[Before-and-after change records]
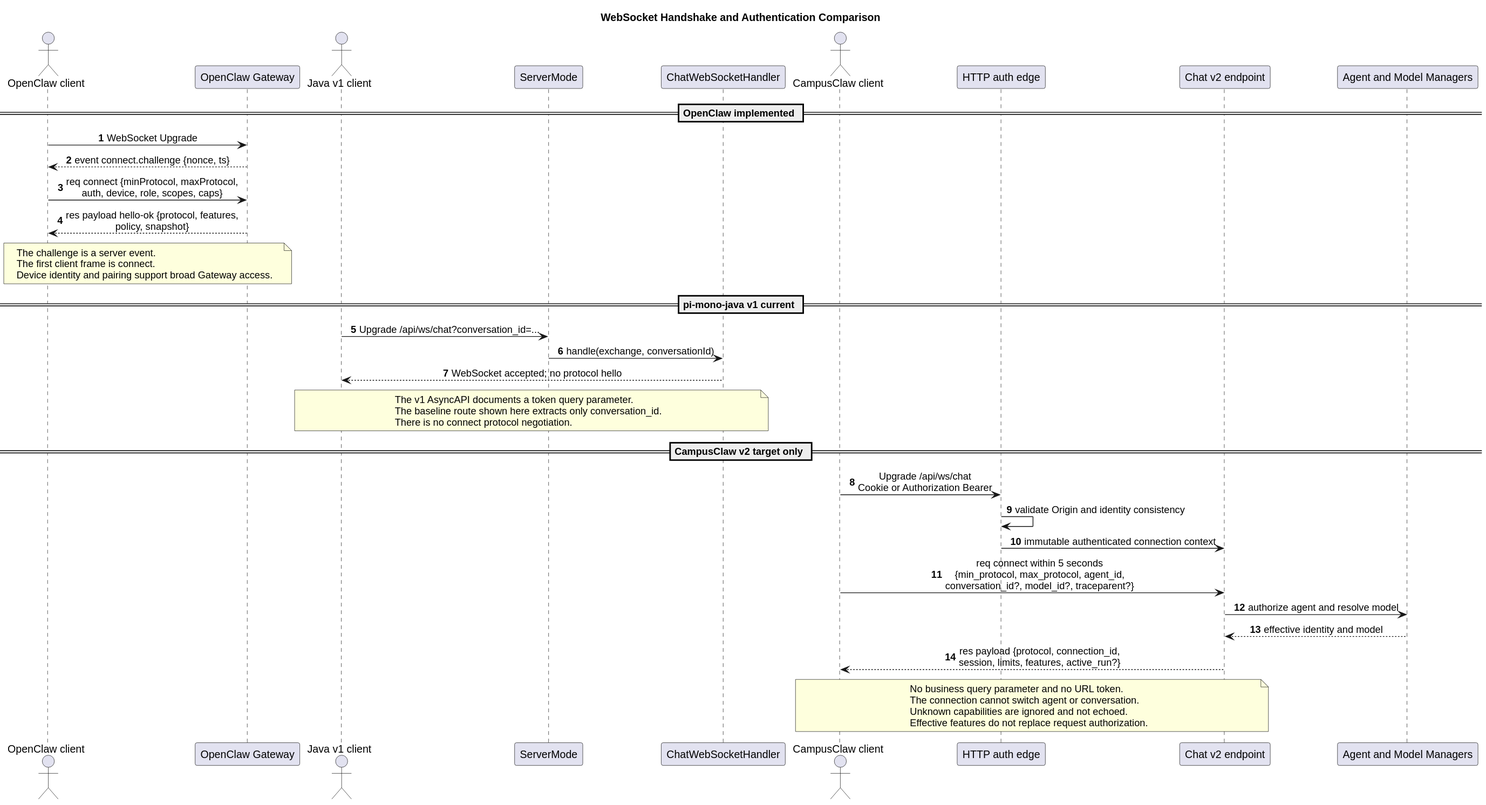
superheromeZzh/pi-mono-java-design keeps this PlantUML diagram as openclaw-campusclaw-websocket-comparison/websocket_handshake_comparison.svg. Above is the earlier version.
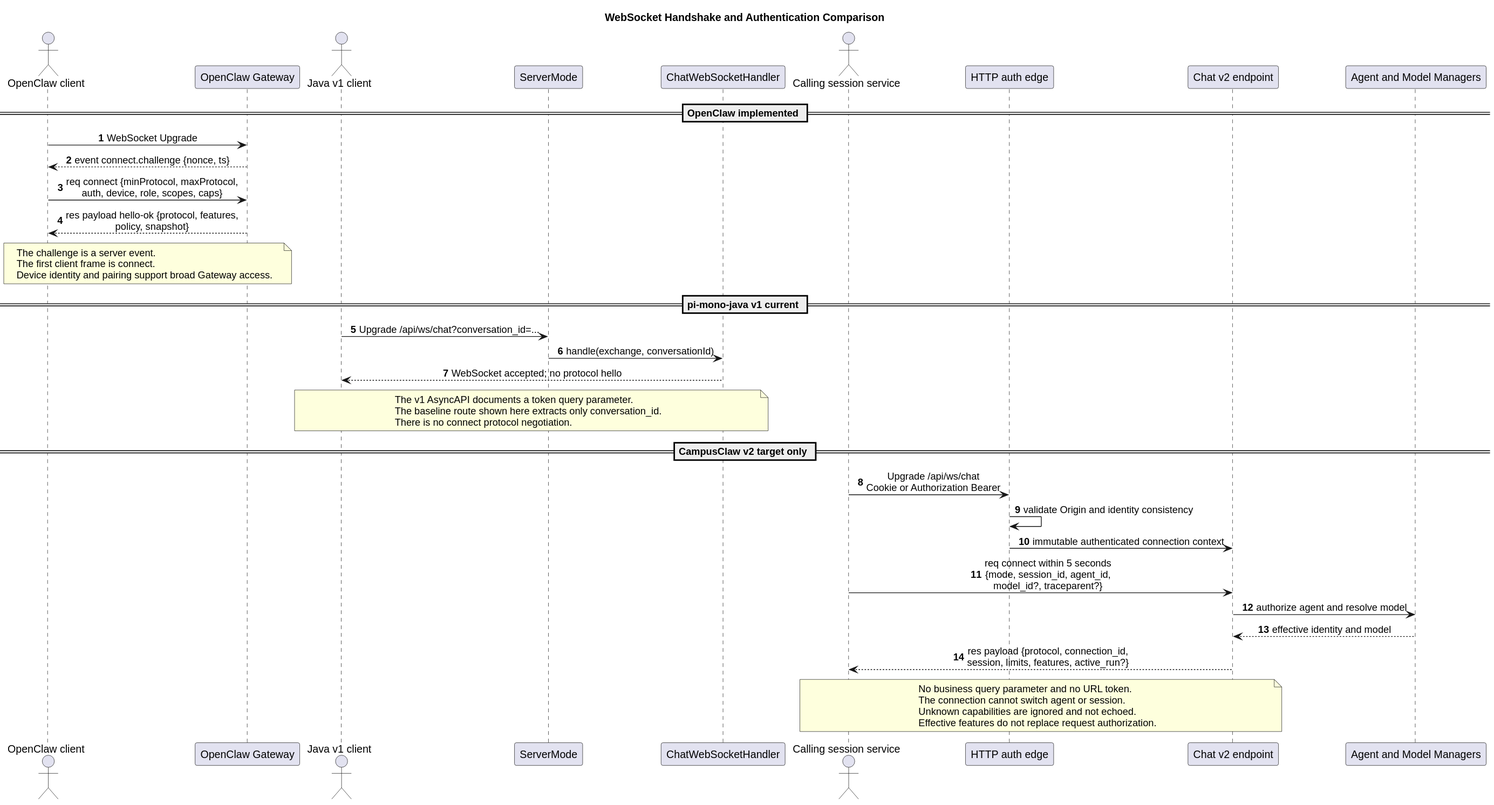
Later version of the same file.

Diff of the diagram source:
```diff
@@ -13,7 +13,7 @@
 actor "Java v1 client" as JV1C
 participant "ServerMode" as SM
 participant "ChatWebSocketHandler" as CWH
-actor "CampusClaw client" as CC
+actor "Calling session service" as CC
 participant "HTTP auth edge" as EDGE
 participant "Chat v2 endpoint" as V2
 participant "Agent and Model Managers" as MGR
@@ -43,13 +43,13 @@
 CC -> EDGE : Upgrade /api/ws/chat\nCookie or Authorization Bearer
 EDGE -> EDGE : validate Origin and identity consistency
 EDGE -> V2 : immutable authenticated connection context
-CC -> V2 : req connect within 5 seconds\n{min_protocol, max_protocol, agent_id,\nconversation_id?, model_id?, traceparent?}
+CC -> V2 : req connect within 5 seconds\n{mode, session_id, agent_id,\nmodel_id?, traceparent?}
 V2 -> MGR : authorize agent and resolve model
 MGR --> V2 : effective identity and model
 V2 --> CC : res payload {protocol, connection_id,\nsession, limits, features, active_run?}
 note over CC,V2
 No business query parameter and no URL token.
-The connection cannot switch agent or conversation.
+The connection cannot switch agent or session.
 Unknown capabilities are ignored and not echoed.
 Effective features do not replace request authorization.
 end note
```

— Prompt —
Write the records out again exactly; none of the pictures belong in the copy.

— Solution to this exercise —
superheromeZzh/pi-mono-java-design keeps this PlantUML diagram as openclaw-campusclaw-websocket-comparison/websocket_handshake_comparison.svg. Above is the earlier version.
Later version of the same file.

Diff of the diagram source:
```diff
@@ -13,7 +13,7 @@
 actor "Java v1 client" as JV1C
 participant "ServerMode" as SM
 participant "ChatWebSocketHandler" as CWH
-actor "CampusClaw client" as CC
+actor "Calling session service" as CC
 participant "HTTP auth edge" as EDGE
 participant "Chat v2 endpoint" as V2
 participant "Agent and Model Managers" as MGR
@@ -43,13 +43,13 @@
 CC -> EDGE : Upgrade /api/ws/chat\nCookie or Authorization Bearer
 EDGE -> EDGE : validate Origin and identity consistency
 EDGE -> V2 : immutable authenticated connection context
-CC -> V2 : req connect within 5 seconds\n{min_protocol, max_protocol, agent_id,\nconversation_id?, model_id?, traceparent?}
+CC -> V2 : req connect within 5 seconds\n{mode, session_id, agent_id,\nmodel_id?, traceparent?}
 V2 -> MGR : authorize agent and resolve model
 MGR --> V2 : effective identity and model
 V2 --> CC : res payload {protocol, connection_id,\nsession, limits, features, active_run?}
 note over CC,V2
 No business query parameter and no URL token.
-The connection cannot switch agent or conversation.
+The connection cannot switch agent or session.
 Unknown capabilities are ignored and not echoed.
 Effective features do not replace request authorization.
 end note
```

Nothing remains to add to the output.